Reproduce all of the listing below without alteration.

= Beginning of Section =

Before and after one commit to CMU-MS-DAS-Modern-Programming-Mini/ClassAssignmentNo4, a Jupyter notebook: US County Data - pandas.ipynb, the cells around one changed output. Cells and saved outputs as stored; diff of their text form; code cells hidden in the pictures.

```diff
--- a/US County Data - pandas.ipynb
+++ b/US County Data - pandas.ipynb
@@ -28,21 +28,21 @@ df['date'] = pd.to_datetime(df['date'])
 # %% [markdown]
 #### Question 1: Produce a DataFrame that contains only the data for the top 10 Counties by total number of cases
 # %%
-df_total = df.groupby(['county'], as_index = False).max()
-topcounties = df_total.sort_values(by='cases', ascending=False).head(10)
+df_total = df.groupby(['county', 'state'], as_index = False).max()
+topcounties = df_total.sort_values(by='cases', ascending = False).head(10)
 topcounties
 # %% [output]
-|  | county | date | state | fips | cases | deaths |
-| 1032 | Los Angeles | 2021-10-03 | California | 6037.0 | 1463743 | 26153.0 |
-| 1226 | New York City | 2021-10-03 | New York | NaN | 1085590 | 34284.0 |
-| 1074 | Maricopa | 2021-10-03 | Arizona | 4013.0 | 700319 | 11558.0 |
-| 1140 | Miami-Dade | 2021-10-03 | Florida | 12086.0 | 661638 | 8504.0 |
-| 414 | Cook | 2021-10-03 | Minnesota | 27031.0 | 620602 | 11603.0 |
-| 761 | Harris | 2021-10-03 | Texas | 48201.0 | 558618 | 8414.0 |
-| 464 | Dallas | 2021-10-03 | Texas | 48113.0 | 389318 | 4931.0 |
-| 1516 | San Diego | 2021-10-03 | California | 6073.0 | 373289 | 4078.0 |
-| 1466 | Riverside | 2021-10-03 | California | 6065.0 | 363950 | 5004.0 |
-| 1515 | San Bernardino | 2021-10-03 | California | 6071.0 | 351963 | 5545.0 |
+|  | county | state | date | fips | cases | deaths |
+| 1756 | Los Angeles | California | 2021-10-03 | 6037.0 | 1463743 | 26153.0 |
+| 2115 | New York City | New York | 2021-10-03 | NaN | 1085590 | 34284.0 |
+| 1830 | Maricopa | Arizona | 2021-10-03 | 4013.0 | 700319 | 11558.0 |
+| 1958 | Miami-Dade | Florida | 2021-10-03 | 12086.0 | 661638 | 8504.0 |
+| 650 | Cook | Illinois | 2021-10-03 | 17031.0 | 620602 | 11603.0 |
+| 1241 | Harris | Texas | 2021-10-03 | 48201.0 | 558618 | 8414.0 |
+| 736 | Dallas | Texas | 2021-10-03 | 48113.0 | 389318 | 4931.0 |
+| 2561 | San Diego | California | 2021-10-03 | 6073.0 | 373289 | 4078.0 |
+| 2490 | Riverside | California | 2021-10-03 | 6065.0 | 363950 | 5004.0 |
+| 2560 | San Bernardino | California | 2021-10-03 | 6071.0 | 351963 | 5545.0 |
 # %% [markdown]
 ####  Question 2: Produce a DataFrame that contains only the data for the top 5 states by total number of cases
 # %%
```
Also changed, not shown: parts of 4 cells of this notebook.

= End of Section =

◆ Your response ◆
Before and after one commit to CMU-MS-DAS-Modern-Programming-Mini/ClassAssignmentNo4, a Jupyter notebook: US County Data - pandas.ipynb, the cells around one changed output. Cells and saved outputs as stored; diff of their text form; code cells hidden in the pictures.

```diff
--- a/US County Data - pandas.ipynb
+++ b/US County Data - pandas.ipynb
@@ -28,21 +28,21 @@ df['date'] = pd.to_datetime(df['date'])
 # %% [markdown]
 #### Question 1: Produce a DataFrame that contains only the data for the top 10 Counties by total number of cases
 # %%
-df_total = df.groupby(['county'], as_index = False).max()
-topcounties = df_total.sort_values(by='cases', ascending=False).head(10)
+df_total = df.groupby(['county', 'state'], as_index = False).max()
+topcounties = df_total.sort_values(by='cases', ascending = False).head(10)
 topcounties
 # %% [output]
-|  | county | date | state | fips | cases | deaths |
-| 1032 | Los Angeles | 2021-10-03 | California | 6037.0 | 1463743 | 26153.0 |
-| 1226 | New York City | 2021-10-03 | New York | NaN | 1085590 | 34284.0 |
-| 1074 | Maricopa | 2021-10-03 | Arizona | 4013.0 | 700319 | 11558.0 |
-| 1140 | Miami-Dade | 2021-10-03 | Florida | 12086.0 | 661638 | 8504.0 |
-| 414 | Cook | 2021-10-03 | Minnesota | 27031.0 | 620602 | 11603.0 |
-| 761 | Harris | 2021-10-03 | Texas | 48201.0 | 558618 | 8414.0 |
-| 464 | Dallas | 2021-10-03 | Texas | 48113.0 | 389318 | 4931.0 |
-| 1516 | San Diego | 2021-10-03 | California | 6073.0 | 373289 | 4078.0 |
-| 1466 | Riverside | 2021-10-03 | California | 6065.0 | 363950 | 5004.0 |
-| 1515 | San Bernardino | 2021-10-03 | California | 6071.0 | 351963 | 5545.0 |
+|  | county | state | date | fips | cases | deaths |
+| 1756 | Los Angeles | California | 2021-10-03 | 6037.0 | 1463743 | 26153.0 |
+| 2115 | New York City | New York | 2021-10-03 | NaN | 1085590 | 34284.0 |
+| 1830 | Maricopa | Arizona | 2021-10-03 | 4013.0 | 700319 | 11558.0 |
+| 1958 | Miami-Dade | Florida | 2021-10-03 | 12086.0 | 661638 | 8504.0 |
+| 650 | Cook | Illinois | 2021-10-03 | 17031.0 | 620602 | 11603.0 |
+| 1241 | Harris | Texas | 2021-10-03 | 48201.0 | 558618 | 8414.0 |
+| 736 | Dallas | Texas | 2021-10-03 | 48113.0 | 389318 | 4931.0 |
+| 2561 | San Diego | California | 2021-10-03 | 6073.0 | 373289 | 4078.0 |
+| 2490 | Riverside | California | 2021-10-03 | 6065.0 | 363950 | 5004.0 |
+| 2560 | San Bernardino | California | 2021-10-03 | 6071.0 | 351963 | 5545.0 |
 # %% [markdown]
 ####  Question 2: Produce a DataFrame that contains only the data for the top 5 states by total number of cases
 # %%
```
Also changed, not shown: parts of 4 cells of this notebook.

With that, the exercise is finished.